Aim of the exercise: Repeat the records below verbatim, and do not copy their pictures.

** Opening Exercise inputs block **

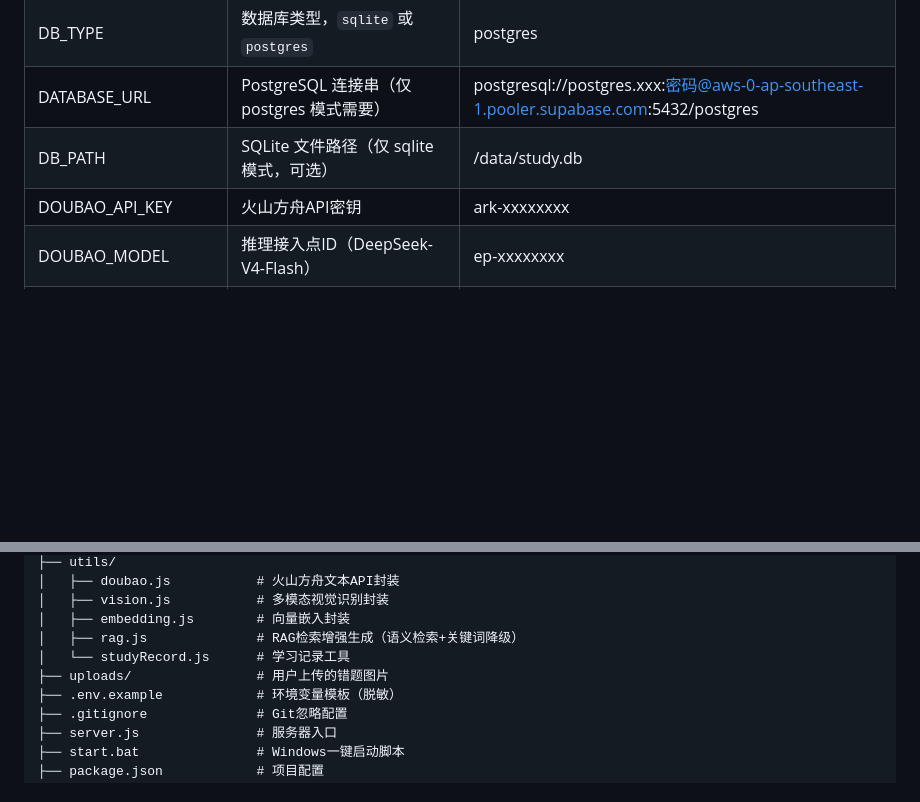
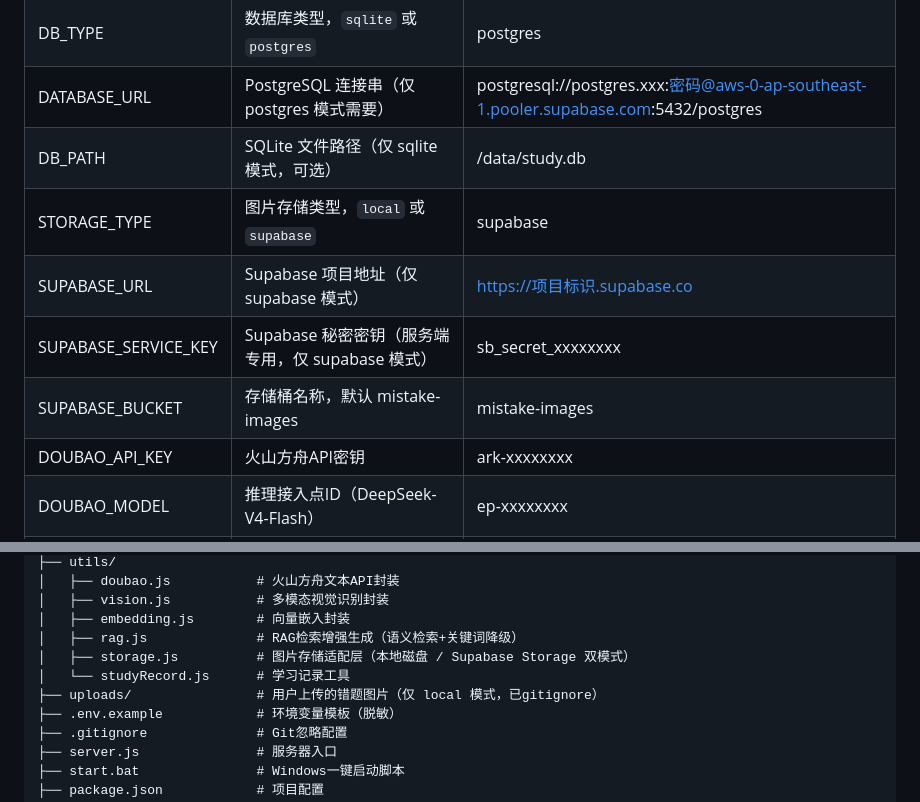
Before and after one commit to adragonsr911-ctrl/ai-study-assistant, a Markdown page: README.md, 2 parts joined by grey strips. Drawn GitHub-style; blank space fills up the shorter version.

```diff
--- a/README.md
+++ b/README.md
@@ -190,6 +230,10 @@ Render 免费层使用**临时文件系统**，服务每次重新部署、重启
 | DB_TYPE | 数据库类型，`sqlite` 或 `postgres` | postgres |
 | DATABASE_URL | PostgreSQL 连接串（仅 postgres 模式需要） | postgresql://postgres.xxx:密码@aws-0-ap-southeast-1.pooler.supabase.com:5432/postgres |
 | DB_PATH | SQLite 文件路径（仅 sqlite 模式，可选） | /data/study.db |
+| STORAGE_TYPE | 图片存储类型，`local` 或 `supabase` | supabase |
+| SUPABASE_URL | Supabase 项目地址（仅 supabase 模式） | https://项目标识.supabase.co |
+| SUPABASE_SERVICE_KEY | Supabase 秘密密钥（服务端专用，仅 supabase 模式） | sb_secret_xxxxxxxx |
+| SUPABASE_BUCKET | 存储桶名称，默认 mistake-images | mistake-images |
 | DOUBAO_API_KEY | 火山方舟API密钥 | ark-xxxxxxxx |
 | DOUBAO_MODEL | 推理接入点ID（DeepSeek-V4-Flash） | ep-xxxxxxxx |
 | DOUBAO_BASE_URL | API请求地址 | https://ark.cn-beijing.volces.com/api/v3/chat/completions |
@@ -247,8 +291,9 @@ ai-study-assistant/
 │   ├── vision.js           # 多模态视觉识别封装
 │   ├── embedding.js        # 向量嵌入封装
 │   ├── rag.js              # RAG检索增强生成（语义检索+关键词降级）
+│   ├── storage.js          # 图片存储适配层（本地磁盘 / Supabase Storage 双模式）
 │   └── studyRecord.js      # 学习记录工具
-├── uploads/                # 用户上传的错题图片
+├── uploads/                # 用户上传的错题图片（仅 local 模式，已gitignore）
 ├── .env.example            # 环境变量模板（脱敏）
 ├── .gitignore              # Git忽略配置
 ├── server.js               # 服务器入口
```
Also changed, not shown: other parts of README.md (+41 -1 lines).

** Closing Exercise inputs block **

Solution to this problem:
Before and after one commit to adragonsr911-ctrl/ai-study-assistant, a Markdown page: README.md, 2 parts joined by grey strips. Drawn GitHub-style; blank space fills up the shorter version.

```diff
--- a/README.md
+++ b/README.md
@@ -190,6 +230,10 @@ Render 免费层使用**临时文件系统**，服务每次重新部署、重启
 | DB_TYPE | 数据库类型，`sqlite` 或 `postgres` | postgres |
 | DATABASE_URL | PostgreSQL 连接串（仅 postgres 模式需要） | postgresql://postgres.xxx:密码@aws-0-ap-southeast-1.pooler.supabase.com:5432/postgres |
 | DB_PATH | SQLite 文件路径（仅 sqlite 模式，可选） | /data/study.db |
+| STORAGE_TYPE | 图片存储类型，`local` 或 `supabase` | supabase |
+| SUPABASE_URL | Supabase 项目地址（仅 supabase 模式） | https://项目标识.supabase.co |
+| SUPABASE_SERVICE_KEY | Supabase 秘密密钥（服务端专用，仅 supabase 模式） | sb_secret_xxxxxxxx |
+| SUPABASE_BUCKET | 存储桶名称，默认 mistake-images | mistake-images |
 | DOUBAO_API_KEY | 火山方舟API密钥 | ark-xxxxxxxx |
 | DOUBAO_MODEL | 推理接入点ID（DeepSeek-V4-Flash） | ep-xxxxxxxx |
 | DOUBAO_BASE_URL | API请求地址 | https://ark.cn-beijing.volces.com/api/v3/chat/completions |
@@ -247,8 +291,9 @@ ai-study-assistant/
 │   ├── vision.js           # 多模态视觉识别封装
 │   ├── embedding.js        # 向量嵌入封装
 │   ├── rag.js              # RAG检索增强生成（语义检索+关键词降级）
+│   ├── storage.js          # 图片存储适配层（本地磁盘 / Supabase Storage 双模式）
 │   └── studyRecord.js      # 学习记录工具
-├── uploads/                # 用户上传的错题图片
+├── uploads/                # 用户上传的错题图片（仅 local 模式，已gitignore）
 ├── .env.example            # 环境变量模板（脱敏）
 ├── .gitignore              # Git忽略配置
 ├── server.js               # 服务器入口
```
Also changed, not shown: other parts of README.md (+41 -1 lines).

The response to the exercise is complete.